*** Opening of EXTRACTED INFORMATION ***

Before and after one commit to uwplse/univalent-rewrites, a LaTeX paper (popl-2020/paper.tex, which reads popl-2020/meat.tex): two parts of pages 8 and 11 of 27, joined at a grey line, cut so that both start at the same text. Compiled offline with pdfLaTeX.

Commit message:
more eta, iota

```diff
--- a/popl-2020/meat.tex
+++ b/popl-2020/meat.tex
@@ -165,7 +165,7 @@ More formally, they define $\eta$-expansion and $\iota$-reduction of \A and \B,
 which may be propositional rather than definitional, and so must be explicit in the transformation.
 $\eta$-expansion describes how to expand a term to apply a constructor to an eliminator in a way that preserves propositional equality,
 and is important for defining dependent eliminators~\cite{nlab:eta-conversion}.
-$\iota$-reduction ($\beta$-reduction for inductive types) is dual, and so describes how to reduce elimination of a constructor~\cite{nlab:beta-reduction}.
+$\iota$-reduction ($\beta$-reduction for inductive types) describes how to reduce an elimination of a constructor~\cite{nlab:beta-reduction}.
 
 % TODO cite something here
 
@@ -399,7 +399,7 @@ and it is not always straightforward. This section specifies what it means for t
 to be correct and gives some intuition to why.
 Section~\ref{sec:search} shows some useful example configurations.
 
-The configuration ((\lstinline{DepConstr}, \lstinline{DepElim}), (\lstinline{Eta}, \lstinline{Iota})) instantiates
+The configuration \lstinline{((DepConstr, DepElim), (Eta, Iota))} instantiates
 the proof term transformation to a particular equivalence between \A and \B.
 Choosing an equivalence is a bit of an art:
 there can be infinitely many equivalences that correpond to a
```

*** Close of EXTRACTED INFORMATION ***

Your answer should repeat every entry exactly.

* [TASK RESPONSE]
Before and after one commit to uwplse/univalent-rewrites, a LaTeX paper (popl-2020/paper.tex, which reads popl-2020/meat.tex): two parts of pages 8 and 11 of 27, joined at a grey line, cut so that both start at the same text. Compiled offline with pdfLaTeX.

Commit message:
more eta, iota

```diff
--- a/popl-2020/meat.tex
+++ b/popl-2020/meat.tex
@@ -165,7 +165,7 @@ More formally, they define $\eta$-expansion and $\iota$-reduction of \A and \B,
 which may be propositional rather than definitional, and so must be explicit in the transformation.
 $\eta$-expansion describes how to expand a term to apply a constructor to an eliminator in a way that preserves propositional equality,
 and is important for defining dependent eliminators~\cite{nlab:eta-conversion}.
-$\iota$-reduction ($\beta$-reduction for inductive types) is dual, and so describes how to reduce elimination of a constructor~\cite{nlab:beta-reduction}.
+$\iota$-reduction ($\beta$-reduction for inductive types) describes how to reduce an elimination of a constructor~\cite{nlab:beta-reduction}.
 
 % TODO cite something here
 
@@ -399,7 +399,7 @@ and it is not always straightforward. This section specifies what it means for t
 to be correct and gives some intuition to why.
 Section~\ref{sec:search} shows some useful example configurations.
 
-The configuration ((\lstinline{DepConstr}, \lstinline{DepElim}), (\lstinline{Eta}, \lstinline{Iota})) instantiates
+The configuration \lstinline{((DepConstr, DepElim), (Eta, Iota))} instantiates
 the proof term transformation to a particular equivalence between \A and \B.
 Choosing an equivalence is a bit of an art:
 there can be infinitely many equivalences that correpond to a
```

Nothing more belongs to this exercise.